Here are just a few of the important reasons why students learn better by writing.

Deep Understanding

Writing is often seen as a necessary evil in school: you’ve got to write your papers, reports, and exams so you can pass the class, right? But there’s more to writing than meets the eye. Far from being just a necessary evil, writing allows you to delve into concepts more deeply. You engage with the material on a different level, which in turn, allows you to draw deeper conclusions and understandings.

For example, let’s say you’re learning about organic chemistry and you’ve been assigned to write an essay on the structures of various molecules. You could argue that since writing is largely based on logic and analysis, it would be best suited for the task. After all, you’ll need to be able to follow the lines of logic in your essay and support your conclusions with verifiable evidence.

This is especially important in today’s world, where factual information is often disputed. Learning to write well will help you present your point of view confidently, giving you an advantage in any argumentative writing situation. It also helps you develop your critical thinking skills, which are valuable throughout life.

Creative Thinking

This one might sound a little bit redundant with the previous point, but let’s look at it from a different angle. Creative thinking is important because it helps you find new ways of looking at things, people, and situations. When you’re presented with a problem, you should absolutely be able to come up with multiple solutions.

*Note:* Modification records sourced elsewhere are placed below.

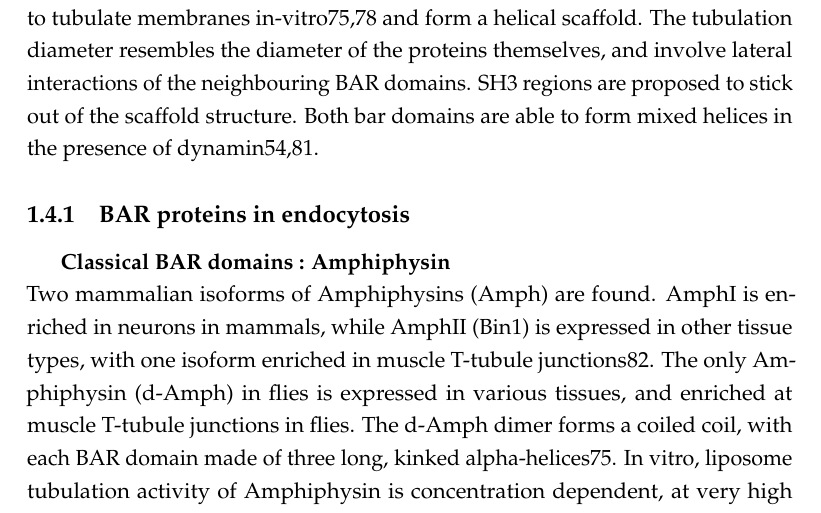
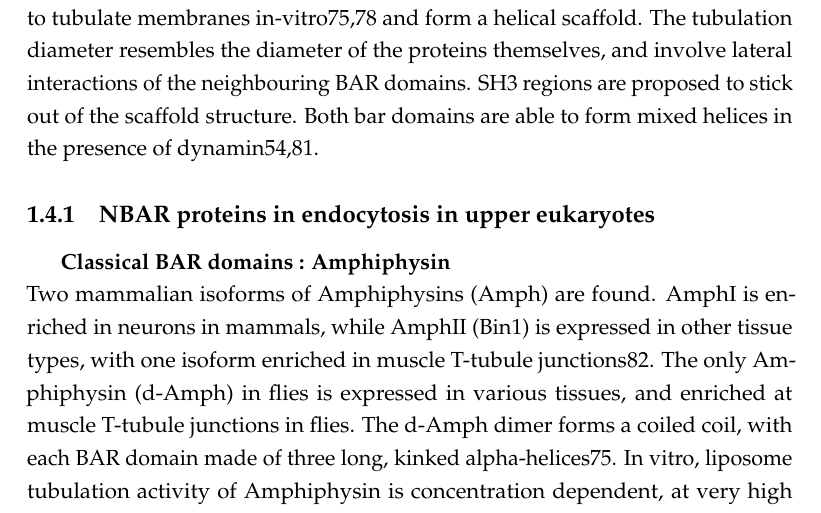
Before and after one commit to deepikaamenon/thesis_2021, a LaTeX thesis (main.tex, which reads Chapters/Intro.tex): part of page 25 of 29, cut so that both start at the same text. Compiled offline with pdfLaTeX.

Commit message:
txs auto checkin

```diff
--- a/Chapters/Intro.tex
+++ b/Chapters/Intro.tex
@@ -104,7 +104,7 @@ High resolution structural data has shown that NBAR proteins can hold form helic
 \vspace{5mm}
 Both BAR proteins implicated in CME , Amphiphysin and Endophilin are able to tubulate membranes in-vitro75,78 and form a helical scaffold. The tubulation diameter resembles the diameter of the proteins themselves, and involve lateral interactions of the neighbouring BAR domains. SH3 regions are proposed to stick out of the scaffold structure. Both bar domains are able to form mixed helices in the presence of dynamin54,81.
 
-	\subsection{BAR proteins in endocytosis}
+\subsection{NBAR proteins in endocytosis in upper eukaryotes}
 		\subparagraph{Classical BAR domains : Amphiphysin}
 \mbox{} \\
 Two mammalian isoforms of Amphiphysins (Amph) are found. AmphI is enriched in neurons in mammals, while AmphII (Bin1) is expressed in other tissue types, with one isoform enriched in muscle T-tubule junctions82. The only Amphiphysin (d-Amph) in flies is expressed in various tissues, and enriched at muscle T-tubule junctions in flies. The d-Amph dimer forms a coiled coil, with each BAR domain made of three long, kinked alpha-helices75. In vitro, liposome tubulation activity of Amphiphysin is concentration dependent, at very high concentrations, it is also able to sever tubular membrane to form vesicles.
```
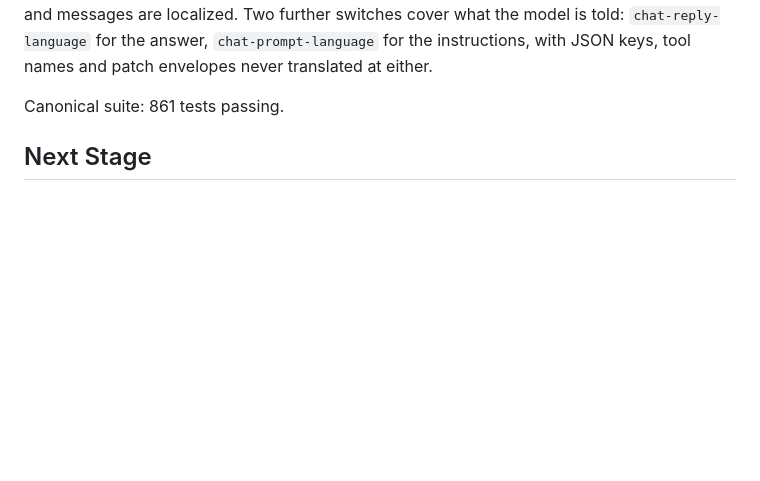
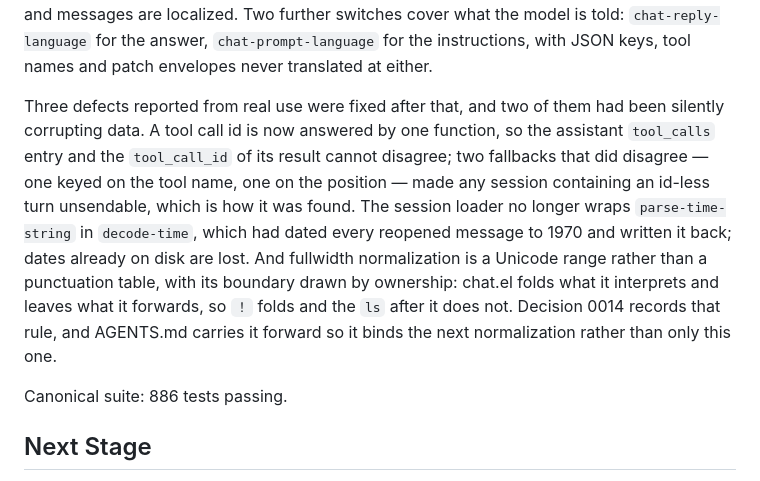
Before and after one commit to liuchong/chat.el, a Markdown page: .agents/10-active/focus.md, the part around the change. Drawn GitHub-style; blank space fills up the shorter version.

Commit message:
docs: bring the active focus up to date with the three fixes after it
focus.md still claimed 861 tests and described a stage that ended three
commits ago, so the one document meant to say what is being worked on was
the one document that did not mention the last two days of it.

Records the tool call pairing fix, the message dates destroyed on load,
and the ownership rule for normalization, with the note that the two data
corruptions were silent — one surfaced only because a session became
unsendable, the other only because dates were being read.

```diff
--- a/.agents/10-active/focus.md
+++ b/.agents/10-active/focus.md
@@ -94,7 +94,21 @@ told: `chat-reply-language` for the answer, `chat-prompt-language` for the
 instructions, with JSON keys, tool names and patch envelopes never
 translated at either.
 
-Canonical suite: 861 tests passing.
+Three defects reported from real use were fixed after that, and two of
+them had been silently corrupting data. A tool call id is now answered by
+one function, so the assistant `tool_calls` entry and the `tool_call_id`
+of its result cannot disagree; two fallbacks that did disagree — one
+keyed on the tool name, one on the position — made any session containing
+an id-less turn unsendable, which is how it was found. The session loader
+no longer wraps `parse-time-string` in `decode-time`, which had dated
+every reopened message to 1970 and written it back; dates already on disk
+are lost. And fullwidth normalization is a Unicode range rather than a
+punctuation table, with its boundary drawn by ownership: chat.el folds
+what it interprets and leaves what it forwards, so `！` folds and the `ls`
+after it does not. Decision 0014 records that rule, and AGENTS.md carries
+it forward so it binds the next normalization rather than only this one.
+
+Canonical suite: 886 tests passing.
 
 ## Next Stage
 
```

And when you’re presented with an opportunity, you should be able to think of multiple ways in which you could achieve your goal.

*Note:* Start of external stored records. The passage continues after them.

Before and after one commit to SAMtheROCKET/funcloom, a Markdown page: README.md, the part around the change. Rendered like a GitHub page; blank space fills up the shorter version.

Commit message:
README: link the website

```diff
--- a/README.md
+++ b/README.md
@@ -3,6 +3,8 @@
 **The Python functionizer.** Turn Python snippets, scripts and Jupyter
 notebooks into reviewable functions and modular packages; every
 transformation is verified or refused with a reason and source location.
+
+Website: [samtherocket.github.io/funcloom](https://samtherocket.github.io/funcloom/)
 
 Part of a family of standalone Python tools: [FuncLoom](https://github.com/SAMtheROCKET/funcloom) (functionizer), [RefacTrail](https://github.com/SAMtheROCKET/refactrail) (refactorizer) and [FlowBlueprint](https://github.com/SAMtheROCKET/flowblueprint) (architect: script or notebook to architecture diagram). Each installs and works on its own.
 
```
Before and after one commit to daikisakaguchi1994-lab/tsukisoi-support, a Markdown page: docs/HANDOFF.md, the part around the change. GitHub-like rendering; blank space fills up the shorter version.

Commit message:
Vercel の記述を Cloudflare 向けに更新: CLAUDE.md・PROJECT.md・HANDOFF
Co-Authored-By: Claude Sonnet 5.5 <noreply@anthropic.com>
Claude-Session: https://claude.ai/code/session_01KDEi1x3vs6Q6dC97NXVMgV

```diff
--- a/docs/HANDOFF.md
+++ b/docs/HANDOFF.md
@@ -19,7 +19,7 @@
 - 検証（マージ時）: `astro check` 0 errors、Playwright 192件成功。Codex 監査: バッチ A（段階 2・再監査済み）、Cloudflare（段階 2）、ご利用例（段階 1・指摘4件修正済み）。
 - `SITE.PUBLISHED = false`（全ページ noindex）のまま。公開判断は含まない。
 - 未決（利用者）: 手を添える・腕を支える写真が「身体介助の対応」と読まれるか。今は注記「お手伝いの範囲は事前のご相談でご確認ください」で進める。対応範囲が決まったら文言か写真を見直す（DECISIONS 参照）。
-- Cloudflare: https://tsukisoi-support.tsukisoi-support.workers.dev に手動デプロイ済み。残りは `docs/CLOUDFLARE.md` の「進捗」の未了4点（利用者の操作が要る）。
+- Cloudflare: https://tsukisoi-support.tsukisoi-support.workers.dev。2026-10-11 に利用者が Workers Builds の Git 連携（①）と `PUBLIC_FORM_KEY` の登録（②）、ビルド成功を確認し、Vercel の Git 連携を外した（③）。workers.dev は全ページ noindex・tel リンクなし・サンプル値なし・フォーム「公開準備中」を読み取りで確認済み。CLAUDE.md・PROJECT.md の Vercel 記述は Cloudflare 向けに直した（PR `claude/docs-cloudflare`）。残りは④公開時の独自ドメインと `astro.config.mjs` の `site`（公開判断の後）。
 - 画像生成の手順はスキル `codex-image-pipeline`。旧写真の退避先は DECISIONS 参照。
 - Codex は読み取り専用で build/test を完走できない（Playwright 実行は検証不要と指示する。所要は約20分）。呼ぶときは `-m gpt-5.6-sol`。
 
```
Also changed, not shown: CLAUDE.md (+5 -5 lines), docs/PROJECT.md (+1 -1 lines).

Writing allows you to do this through a process known as brainstorming. In brainstorming, you literally write down all the ideas that come to mind. You may put these ideas on paper or on a white board in your classroom. Then, you discuss each idea with the other members of your group, allowing you to sift through the ideas, find the best ones, and build on them.

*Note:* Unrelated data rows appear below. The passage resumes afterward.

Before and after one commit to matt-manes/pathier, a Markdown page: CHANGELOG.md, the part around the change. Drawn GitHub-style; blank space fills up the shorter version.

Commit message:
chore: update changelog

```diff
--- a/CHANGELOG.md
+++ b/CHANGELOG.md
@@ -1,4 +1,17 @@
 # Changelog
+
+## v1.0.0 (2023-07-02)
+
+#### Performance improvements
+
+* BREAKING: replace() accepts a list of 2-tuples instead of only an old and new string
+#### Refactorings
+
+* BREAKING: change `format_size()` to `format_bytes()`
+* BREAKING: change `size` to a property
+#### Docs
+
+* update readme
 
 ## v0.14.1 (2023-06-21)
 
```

This process is called associative thinking, and it’s an important part of being creative. Associative thinking helps you connect seemingly unconnected ideas and find new relationships between them. For example, let’s say you’re trying to find the best approach to engage your students in your English course. You could connect literature and songs with your coursework, using the theme “Speak With Signs” to inspire your students. You might read a famous poem or play and use it as a springboard to teach your students about literary form.

Through writing, you can apply your critical thinking skills to new situations. This opens up a world of new possibilities for you to explore, experiment with, and eventually, master.


Writing is important because it allows you to express yourself creatively. This isn’t always the case, of course, but as a general rule, the more you write, the more you’ll be able to express yourself. If you have a good writing style, this will naturally come through. It’s also important to remember that every individual has the right to express themselves, so long as they’re not hurting someone else or breaching any laws. This is why school administrations may not always support students’ creative impulses.

When you write, you’re freeing your mind of any previous thoughts and ideas. You’re giving yourself a chance to generate new content and build a new vocabulary. This is important because the more you know, the more you understand. In the same way, the more you write, the more you’ll be able to understand relationships and concepts that you didn’t see before. In other words, it’s like you’re expanding your mind, learning new things.

In a nutshell, writing is important because it allows you to learn in different ways. Whether you prefer a hands-on learning experience or you’d rather do your learning remotely, writing allows you to explore and find the best approach for you. So, the next time someone asks you why you should learn something, it might be worth mentioning that you could potentially learn better by writing about it. At the very least, it’s something new that you could explore and add to your repertoire.